In Australia, the majority of insolvencies affect SMEs. According to the Australian Securities and Investments Commission (ASIC), 79 per cent of all insolvencies in the 2014-15 financial year were by businesses that employed less than 20 people.
In Australia, the majority of insolvencies affect SME.
A good way to reduce the impact of insolvency is by enlisting the expertise of a professional lawyer whenever you sign a commercial contract.
What does insolvency mean for directors?
A director's role is to ensure that a company is compliant with general economic principles and more specific legislation that applies to the company's operations. Moreover, a director is primarily focused on servicing the company's shareholders – for instance, fulfilling financial obligations and responsibilities in relation to them.
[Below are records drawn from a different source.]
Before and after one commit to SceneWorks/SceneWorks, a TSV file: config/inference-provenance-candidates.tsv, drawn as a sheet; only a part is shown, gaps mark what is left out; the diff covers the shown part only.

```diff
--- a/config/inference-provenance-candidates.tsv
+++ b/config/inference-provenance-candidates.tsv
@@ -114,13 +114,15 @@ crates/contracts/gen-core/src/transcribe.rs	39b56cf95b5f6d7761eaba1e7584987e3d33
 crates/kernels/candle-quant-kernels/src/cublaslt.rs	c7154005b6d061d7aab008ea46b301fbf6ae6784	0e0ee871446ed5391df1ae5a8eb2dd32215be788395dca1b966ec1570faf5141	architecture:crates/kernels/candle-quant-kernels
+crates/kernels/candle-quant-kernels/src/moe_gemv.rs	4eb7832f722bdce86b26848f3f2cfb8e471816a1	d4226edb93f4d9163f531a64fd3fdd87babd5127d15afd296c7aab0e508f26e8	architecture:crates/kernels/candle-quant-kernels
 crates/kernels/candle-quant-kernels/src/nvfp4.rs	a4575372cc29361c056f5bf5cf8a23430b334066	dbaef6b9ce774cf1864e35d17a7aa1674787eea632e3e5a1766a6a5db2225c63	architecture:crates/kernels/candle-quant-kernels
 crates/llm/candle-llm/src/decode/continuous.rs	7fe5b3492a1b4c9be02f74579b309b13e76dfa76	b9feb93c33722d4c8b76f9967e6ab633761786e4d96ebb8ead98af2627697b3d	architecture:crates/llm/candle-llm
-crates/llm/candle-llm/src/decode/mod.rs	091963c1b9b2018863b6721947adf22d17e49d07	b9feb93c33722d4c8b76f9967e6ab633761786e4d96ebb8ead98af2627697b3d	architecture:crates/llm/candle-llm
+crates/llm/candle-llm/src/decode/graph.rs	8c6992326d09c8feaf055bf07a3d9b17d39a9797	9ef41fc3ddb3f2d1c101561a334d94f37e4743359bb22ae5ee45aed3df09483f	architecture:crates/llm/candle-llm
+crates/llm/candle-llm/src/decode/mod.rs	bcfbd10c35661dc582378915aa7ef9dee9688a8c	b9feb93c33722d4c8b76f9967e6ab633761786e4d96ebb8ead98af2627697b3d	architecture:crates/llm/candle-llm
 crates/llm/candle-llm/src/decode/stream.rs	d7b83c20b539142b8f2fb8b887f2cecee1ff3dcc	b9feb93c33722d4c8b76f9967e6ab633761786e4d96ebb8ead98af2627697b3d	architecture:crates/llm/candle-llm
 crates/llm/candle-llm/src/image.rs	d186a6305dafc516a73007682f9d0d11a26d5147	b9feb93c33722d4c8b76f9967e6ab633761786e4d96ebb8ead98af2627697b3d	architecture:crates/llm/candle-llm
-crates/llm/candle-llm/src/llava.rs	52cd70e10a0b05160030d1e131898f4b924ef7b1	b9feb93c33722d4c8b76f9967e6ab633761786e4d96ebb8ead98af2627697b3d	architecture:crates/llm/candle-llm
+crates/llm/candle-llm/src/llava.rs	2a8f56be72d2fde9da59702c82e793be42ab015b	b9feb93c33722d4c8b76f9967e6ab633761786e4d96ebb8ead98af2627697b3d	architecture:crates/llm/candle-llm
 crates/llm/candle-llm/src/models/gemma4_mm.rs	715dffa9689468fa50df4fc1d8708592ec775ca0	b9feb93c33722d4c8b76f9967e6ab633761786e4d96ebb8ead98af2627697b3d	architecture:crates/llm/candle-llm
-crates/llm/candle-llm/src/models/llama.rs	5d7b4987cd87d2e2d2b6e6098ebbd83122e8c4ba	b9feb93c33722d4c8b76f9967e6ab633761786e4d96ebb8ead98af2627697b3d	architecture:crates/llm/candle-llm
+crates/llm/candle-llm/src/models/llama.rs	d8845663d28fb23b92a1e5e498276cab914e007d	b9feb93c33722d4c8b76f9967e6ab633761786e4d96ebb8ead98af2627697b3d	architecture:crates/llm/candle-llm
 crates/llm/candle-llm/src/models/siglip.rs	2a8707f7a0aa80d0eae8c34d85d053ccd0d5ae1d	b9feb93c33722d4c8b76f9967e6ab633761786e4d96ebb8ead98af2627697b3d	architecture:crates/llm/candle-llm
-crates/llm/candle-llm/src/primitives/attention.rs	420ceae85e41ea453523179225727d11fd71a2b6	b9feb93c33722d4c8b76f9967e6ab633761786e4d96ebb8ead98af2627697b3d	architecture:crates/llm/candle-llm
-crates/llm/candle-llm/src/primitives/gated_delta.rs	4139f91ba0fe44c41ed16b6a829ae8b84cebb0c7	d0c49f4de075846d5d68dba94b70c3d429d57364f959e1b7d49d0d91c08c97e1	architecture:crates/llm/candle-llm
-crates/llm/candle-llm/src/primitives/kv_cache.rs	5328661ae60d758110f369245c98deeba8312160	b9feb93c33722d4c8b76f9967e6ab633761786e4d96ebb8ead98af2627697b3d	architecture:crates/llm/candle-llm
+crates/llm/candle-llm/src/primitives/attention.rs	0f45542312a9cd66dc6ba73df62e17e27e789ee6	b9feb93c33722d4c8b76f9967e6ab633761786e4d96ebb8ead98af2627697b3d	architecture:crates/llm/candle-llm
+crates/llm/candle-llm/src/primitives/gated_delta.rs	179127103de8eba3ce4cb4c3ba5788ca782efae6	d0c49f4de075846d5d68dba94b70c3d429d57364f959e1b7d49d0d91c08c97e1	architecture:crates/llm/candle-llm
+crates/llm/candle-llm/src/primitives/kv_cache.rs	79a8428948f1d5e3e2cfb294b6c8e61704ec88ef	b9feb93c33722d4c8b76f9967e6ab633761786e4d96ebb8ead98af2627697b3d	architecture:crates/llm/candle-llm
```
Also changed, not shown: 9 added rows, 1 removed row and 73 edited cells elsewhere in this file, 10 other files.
In Australia, directors must act in accordance with the duties outlined in the Corporations Act 2001 (Corporations Act). These include:
- The careful and diligent execution of powers in relation to the financial status of the company;
- When powers are utilised, the needs of the company come first;
- To not use his or her powers in a way that will lead to personal gain.
However, in the event of insolvency, a director's role expands to incorporate the company's obligations to creditors.
If a company becomes insolvent, the director is also tasked with preventing it from trading and thus incurring new debts. This duty involves the assessment of the company's financial state to determine if the organisation will be able to satisfy its obligations to service its debt.
To fulfil this duty, a director must be in a position to understand the financial status of the company at all times.
A second key duty is the safeguarding of the company's financial records. This is especially important as a director will be asked to explain a company's transactions during any insolvency proceedings.
What are the consequences of insolvent trading?
If a director is found guilty of insolvent trading, they may be liable to a range of penalties and legal consequences. These can include:
- Civil consequences;
- Compensation lawsuits;
- Criminal charges.
The Corporations Act affords a series of statutory defences for a company's directors. However, to properly access these, directors will need to have complied with their expanded duties during the period of insolvency.
To properly understand these duties, directors are encouraged to seek the counsel of experienced commercial lawyers. If you believe your company may be in financial trouble, contact McCarthy Durie Lawyers today.